The solvent to be used is selected on the basis of selectivity, volatility, ease of separation from the top and bottom products, and the cost. The selectivity is most easily assessed by determining the effect on the relative volatility of the two key components of addition of the solvent. The more volatile the solvent, the greater the percentage of solvent in the vapour, and the poorer the separation for a given heat consumption in the boiler. It is important to note that the solvent must not form an azeotrope with any of the components. Some of the problems of selecting the solvent are discussed by Scheibel(48) who points out that use may be made of the fact that, when two compounds show deviations from Raoult's law, then one of these compounds shows the same type of deviation with any member of the homologous series of the other component. Thus the azeotropic mixture acetone (b.p. 329.6 K)-methanol (b.p. 337.9 K) has 20 mole per cent acetone and boils at 328.9 K., that is less than the boiling point of either component. Thus any member of the series ethanol (b.p. 357.5 K), propanol (b.p. 370.4 K), water (b.p. 373.2 K), butanol (b.p. 391.0 K) may be used as an extractive agent, or in the series of ketones, methyl n-propyl ketone (b.p. 375 K) and methyl iso-butyl ketone (b.p. 389.2 K). The advantage of using a solvent from the alcohol series is that the more volatile acetone will be taken overhead, though water would have the advantage of cheapness. Pratt(49) has given details of a method of calculation for extractive distillation, using the system acetonitrile-trichloroethylene-water as an example.
Extractive distillation is usually more desirable than azeotropic distillation since no large quantities of solvent have to be vaporised. In addition, a greater choice of added component is possible since the process is not dependent upon the accident of azeotrope formation. It cannot, however, be conveniently carried out in batch operations.

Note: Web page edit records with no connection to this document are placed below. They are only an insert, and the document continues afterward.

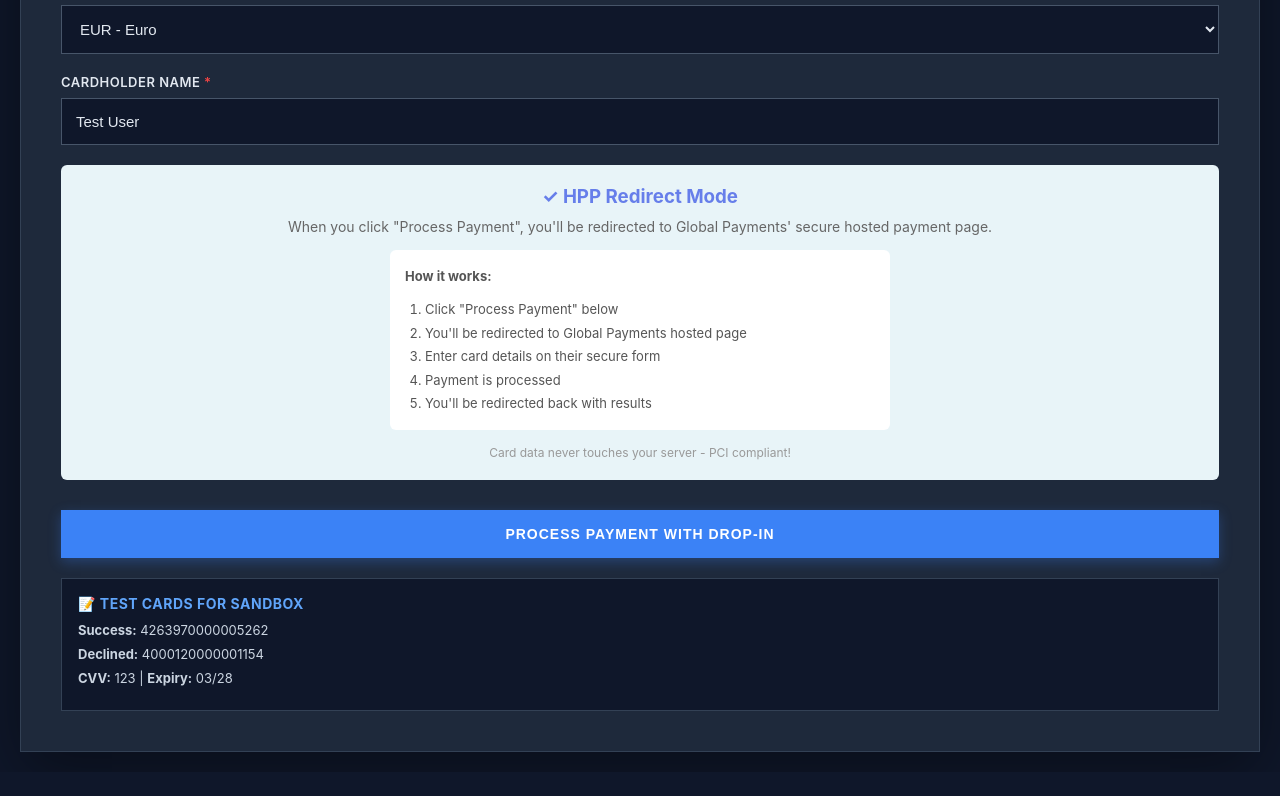
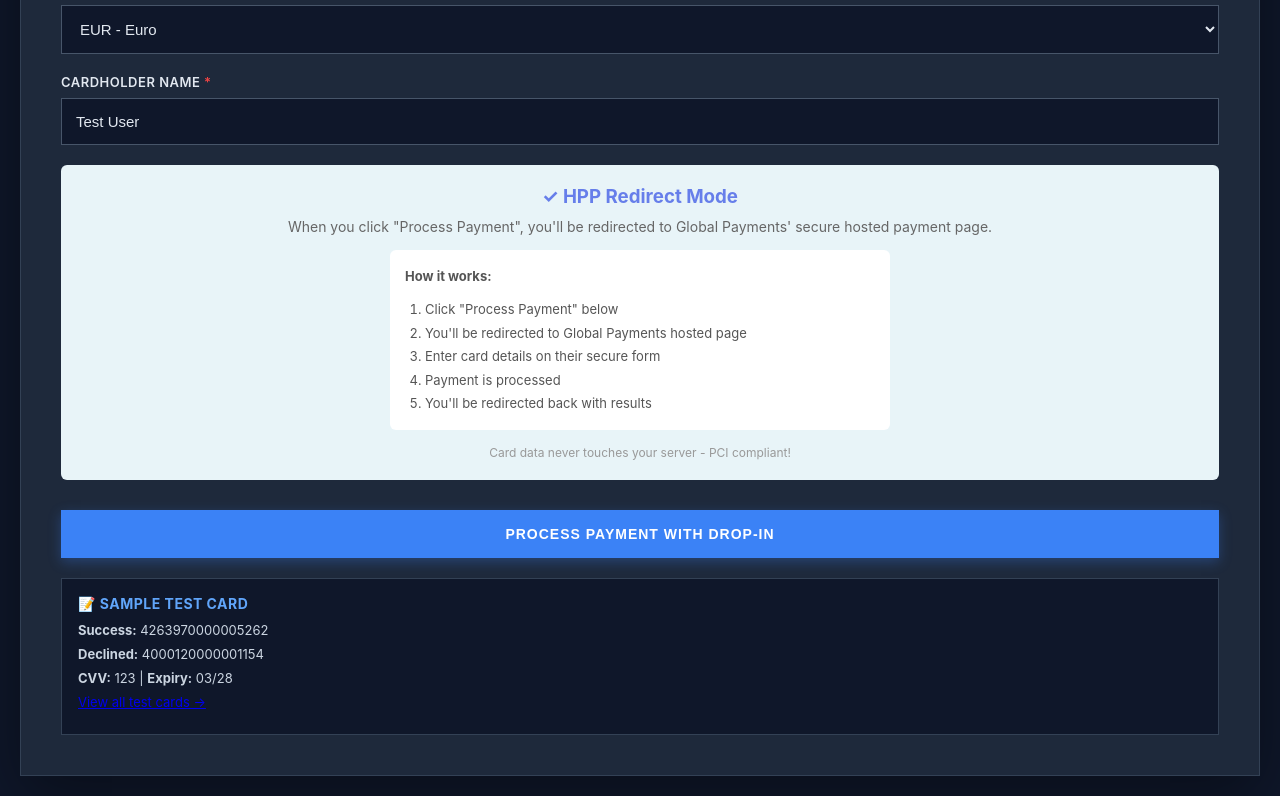
Before and after one commit to reggordon/globalpayments-api, a website: page public/dropin.html in a window 1280 px wide. Shown: the part 415-1211 px from the top of the page. Before the commit the page ends 1187 px from the top, so only its background shows below. Drawn offline with Linux system fonts and the light colour scheme.

Commit message:
Update test card sections to 'Sample Test Card' with link to full test cards page

```diff
--- a/public/dropin.html
+++ b/public/dropin.html
@@ -59,11 +59,12 @@
         </div>
 
         <div class="test-cards">
-            <h3>📝 Test Cards for Sandbox</h3>
+            <h3>📝 Sample Test Card</h3>
             <ul>
                 <li><strong>Success:</strong> 4263970000005262</li>
                 <li><strong>Declined:</strong> 4000120000001154</li>
                 <li><strong>CVV:</strong> 123 | <strong>Expiry:</strong> 03/28</li>
+                <li><a href="/test-cards.html">View all test cards →</a></li>
             </ul>
         </div>
     </div>
```
Also changed, not shown: public/hpp-iframe.html (+2 -1 lines), public/hpp-lightbox.html (+2 -1 lines), public/hpp-redirect.html (+2 -1 lines), public/index.html (+2 -1 lines).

Azeotropic and extractive-distillation equipment may be designed using the general methods for multicomponent distillation, and detailed discussion is available elsewhere(1,42) and presented by Hoffman(50) and Smith(51).
Was this article helpful?